3 Questions Featured

7:00pm EDT December 26, 2008

Ross Parkman is the senior director of utilities, energy services and sustainability for The Ohio State University. He has been working on improving energy efficiency for the university since 2004 by tracking trends, best practices and energy alternatives. Ross sits on the OSU energy committee and oversees implementation of state, local and university energy mandates. He also organizes energy policies that regulate the 30 million square feet of campus building space that must maximize energy efficiency.

Q. What are some hurdles companies may face when initiating an energy-efficiency policy?

The biggest issue is the mindset of employees and upper management. You have to get involved in the process. The initiation has to start at the top and work down. When a halfhearted effort is made, no one will follow the lead. If there isn’t good leadership to drive the program forward, the ability to be energy-efficient just won’t work. Create initiatives, get involved personally, and provide support and education.

Q. Are there cost-effective ways to reduce energy waste?

Yes. Breaking habits of energy waste seems to be a commonsense move, yet no one does it. Shutting lights and electronics off when not being used is a huge step in the right direction. Implementing an energy efficiency policy and tracking the results can make a difference. Having good maintenance practices increases energy efficiency and is smart for the lifespan of equipment. These things do not cost anything extra. Replacing lighting requires capital, but it has a fast return. Replacing leaky windows is a smart move, but is slightly more aggressive with the money needed. All energy-saving upgrades will pay off.

Q. What steps can CEOs take to determine where their business needs to be more energy-efficient?
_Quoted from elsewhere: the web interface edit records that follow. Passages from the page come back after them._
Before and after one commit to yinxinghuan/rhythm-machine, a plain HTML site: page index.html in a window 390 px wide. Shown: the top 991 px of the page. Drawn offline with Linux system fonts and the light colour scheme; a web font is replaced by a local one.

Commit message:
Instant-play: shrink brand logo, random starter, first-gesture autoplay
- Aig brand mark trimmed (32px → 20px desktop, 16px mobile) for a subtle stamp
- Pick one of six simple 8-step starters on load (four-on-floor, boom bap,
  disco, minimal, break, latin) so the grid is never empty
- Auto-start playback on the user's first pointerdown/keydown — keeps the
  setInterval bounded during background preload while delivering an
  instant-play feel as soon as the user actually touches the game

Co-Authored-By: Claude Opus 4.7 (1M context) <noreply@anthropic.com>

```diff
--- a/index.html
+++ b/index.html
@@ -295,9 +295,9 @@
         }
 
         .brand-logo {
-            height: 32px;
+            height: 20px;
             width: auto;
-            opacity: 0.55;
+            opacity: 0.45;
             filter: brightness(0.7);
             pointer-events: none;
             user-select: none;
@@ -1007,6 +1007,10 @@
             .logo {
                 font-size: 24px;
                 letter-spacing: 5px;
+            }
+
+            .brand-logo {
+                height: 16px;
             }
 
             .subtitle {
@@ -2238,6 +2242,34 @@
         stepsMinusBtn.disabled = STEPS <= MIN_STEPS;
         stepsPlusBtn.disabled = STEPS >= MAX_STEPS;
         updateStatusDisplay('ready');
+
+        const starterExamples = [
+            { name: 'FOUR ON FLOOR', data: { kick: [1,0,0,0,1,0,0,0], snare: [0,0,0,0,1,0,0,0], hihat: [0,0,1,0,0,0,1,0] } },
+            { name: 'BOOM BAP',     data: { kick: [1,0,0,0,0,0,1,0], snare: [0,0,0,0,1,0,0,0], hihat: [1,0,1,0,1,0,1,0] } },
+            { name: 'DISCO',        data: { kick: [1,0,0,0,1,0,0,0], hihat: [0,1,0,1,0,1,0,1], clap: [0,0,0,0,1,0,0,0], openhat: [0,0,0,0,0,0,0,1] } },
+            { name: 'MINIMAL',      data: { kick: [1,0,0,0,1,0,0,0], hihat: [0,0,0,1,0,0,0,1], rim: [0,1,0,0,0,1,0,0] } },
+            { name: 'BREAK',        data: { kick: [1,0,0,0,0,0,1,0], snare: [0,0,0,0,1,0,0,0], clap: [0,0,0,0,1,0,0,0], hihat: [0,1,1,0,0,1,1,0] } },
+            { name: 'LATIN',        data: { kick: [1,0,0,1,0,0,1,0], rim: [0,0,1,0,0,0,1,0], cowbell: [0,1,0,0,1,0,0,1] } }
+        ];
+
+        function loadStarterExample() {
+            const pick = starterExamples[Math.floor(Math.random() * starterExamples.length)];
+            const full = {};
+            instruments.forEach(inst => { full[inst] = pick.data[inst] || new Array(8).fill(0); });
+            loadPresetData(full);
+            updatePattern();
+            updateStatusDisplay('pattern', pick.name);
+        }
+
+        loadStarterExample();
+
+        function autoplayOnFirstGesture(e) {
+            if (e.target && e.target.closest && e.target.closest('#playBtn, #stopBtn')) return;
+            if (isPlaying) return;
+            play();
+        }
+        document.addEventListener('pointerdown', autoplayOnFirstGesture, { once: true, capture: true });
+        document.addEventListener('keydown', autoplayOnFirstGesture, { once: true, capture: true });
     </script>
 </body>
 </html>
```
Getting an expert evaluation is a smart move. In this evaluation, a number will be provided, such as an ENERGY STAR rating that measures your current energy consumption. You’ll be able to track progress and see what implementations had the greatest effect on reducing energy use and waste.